My kids love the library! For Little Miss, it is about the books. She loves to read. For Mr Happy, it might be more about the fire engine that sits in the kids book section waiting for kids to climb on it!
They get to go to the school library too. At school they can’t borrow unless they bring their library bag.
When they started school I dug out the book fabric I had stashed away years before knowing it would be perfect for something. So their bags are one of a kind.
Recently I made another library bag for a little boy who will start school next year. Here’s how you can make one too.
What You Need
- Fabric – half a metre, I use quilting cotton
- Usual sewing supplies
What To Do
- Fold your fabric with selvedge edges together.
- Cut one piece 35cm wide for the body of the bag. If you want a wider bag, just make this piece wider.
- Cut another strip for the shoulder strap. Mine was 7.5cm (3″) which made a finished handle 3.5cm (1.25″) wide. If you want a slightly wider strap, cut your strip wider.
- Fold the bag piece in half with right sides together.
- Stitch up each side about 0.5 cm (1/4″) from the edge.
- Pink the edges with pinking shears, or zig zag or overlock the edge to stop fraying.
- While still inside out, fold the bag top down twice to form a hem and press. A wider hem here will create a shorter bag, so look at how big you want the bag as you create this hem. Mine has a hem about 5cm (2″) wide.
- Stitch in place.
To make the Shoulder Strap
- Fold the ends of the strip over towards the wrong side of the fabric and iron.
- Fold the whole strip in half with right sides together.
- Sew the length of the strip about 0.5cm (1/4″) from the open edge.
- Turn through. A safety pin can help with this: pin it to one end then push it through the tube bit by bit – just like when you thread elastic through a casing.
- Iron the shoulder strip flat.
- Optional: Top stitch just inside the edge all the way around.
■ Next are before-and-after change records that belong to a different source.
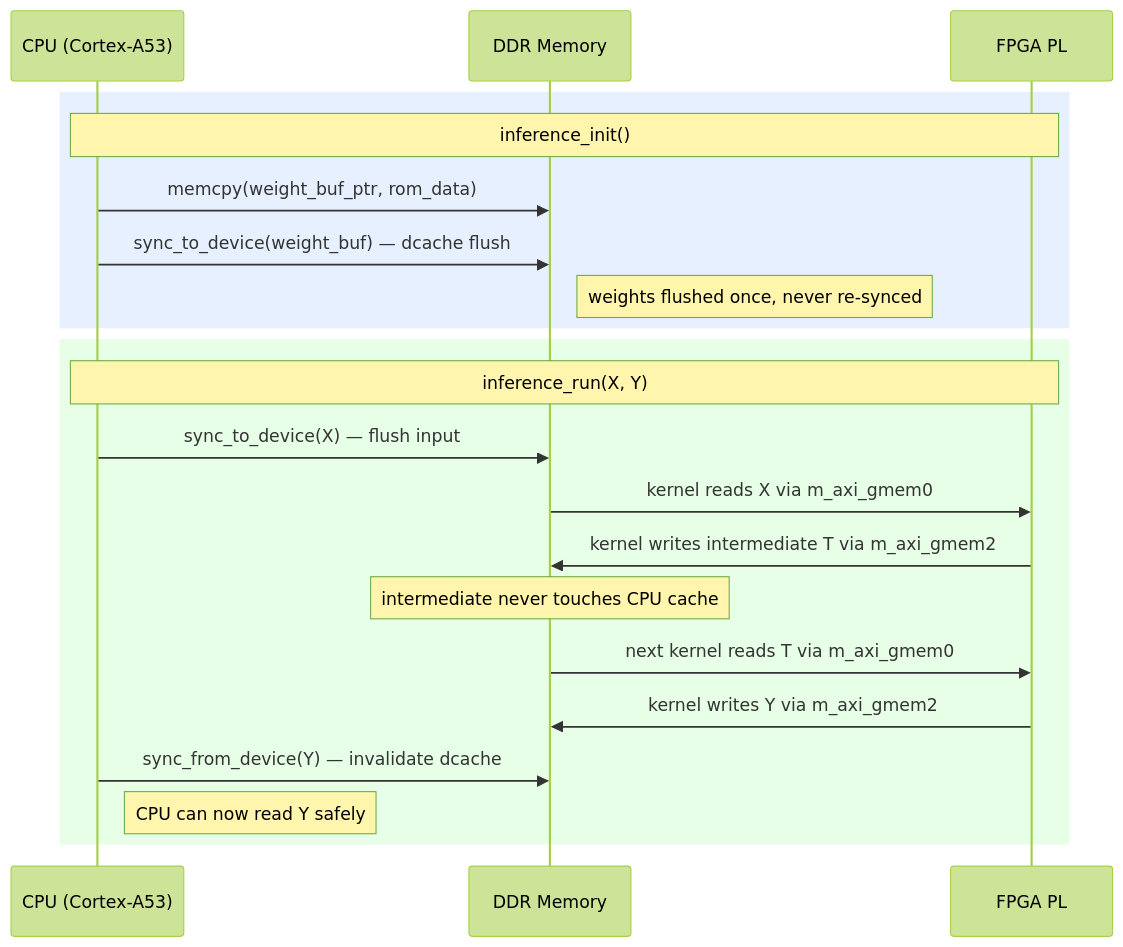
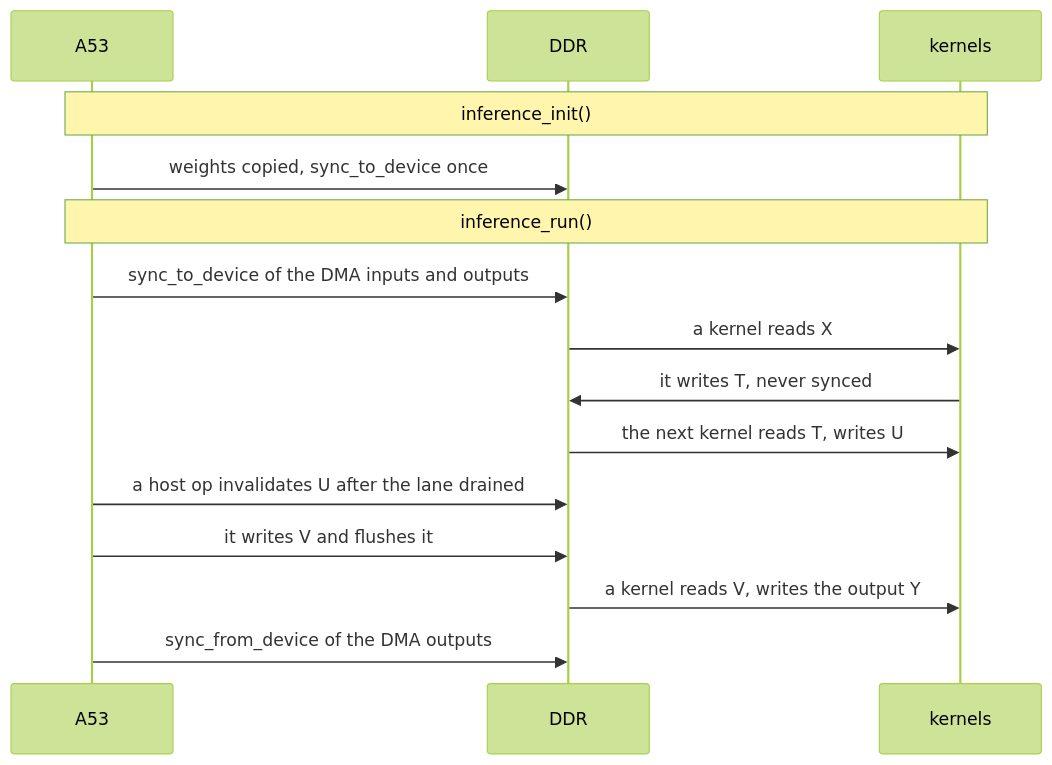
The ninth of 9 diagrams in inference-scheduler/doc/ARCHITECTURE.md (phoenix367/cormorant), drawn with Mermaid (forest theme) before and after one commit. The commit also changed other lines of this file and 91 other files, not shown here.

````diff
--- a/inference-scheduler/doc/ARCHITECTURE.md
+++ b/inference-scheduler/doc/ARCHITECTURE.md
@@ -1056,25 +1560,17 @@
 ```mermaid
 sequenceDiagram
-    participant CPU as CPU (Cortex-A53)
-    participant DDR as DDR Memory
-    participant PL as FPGA PL
-
-    rect rgb(230, 240, 255)
-        Note over CPU,PL: inference_init()
-        CPU->>DDR: memcpy(weight_buf_ptr, rom_data)
-        CPU->>DDR: sync_to_device(weight_buf) — dcache flush
-        Note right of DDR: weights flushed once, never re-synced
-    end
-
-    rect rgb(230, 255, 230)
-        Note over CPU,PL: inference_run(X, Y)
-        CPU->>DDR: sync_to_device(X) — flush input
-        DDR->>PL: kernel reads X via m_axi_gmem0
-        PL->>DDR: kernel writes intermediate T via m_axi_gmem2
-        Note over DDR: intermediate never touches CPU cache
-        DDR->>PL: next kernel reads T via m_axi_gmem0
-        PL->>DDR: kernel writes Y via m_axi_gmem2
-        CPU->>DDR: sync_from_device(Y) — invalidate dcache
-        Note right of CPU: CPU can now read Y safely
-    end
+    participant CPU as A53
+    participant DDR
+    participant PL as kernels
+    Note over CPU,PL: inference_init()
+    CPU->>DDR: weights copied, sync_to_device once
+    Note over CPU,PL: inference_run()
+    CPU->>DDR: sync_to_device of the DMA inputs and outputs
+    DDR->>PL: a kernel reads X
+    PL->>DDR: it writes T, never synced
+    DDR->>PL: the next kernel reads T, writes U
+    CPU->>DDR: a host op invalidates U after the lane drained
+    CPU->>DDR: it writes V and flushes it
+    DDR->>PL: a kernel reads V, writes the output Y
+    CPU->>DDR: sync_from_device of the DMA outputs
 ```
````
This will look neat and close the open ends.
- Join the shoulder strap to the bag. You may want to trim the strap shorter, or like I did you can loop the extra length inside the bag so that the strap could be made longer as the child grows. Keep in mind that you don’t want the bag to drag on the ground once it gets a library book in it – not good for the bag or the book!
- Turn the whole bag through and iron it flat.
I have heard of some schools that like library bags to have a much shorter handle than this one so that books don’t get dragged on the ground. You could cut this handle into two equal lengths and have two short handles.
Do you read to your kids and take them to the library?
Once those library books are home, how about a chair bag to store them easily on the back of a chair. I have two different tutorials for this depending on the fabric you’re using – the first uses fabric that is plain on the reverse side; the second uses a fabric that is the same on the both sides.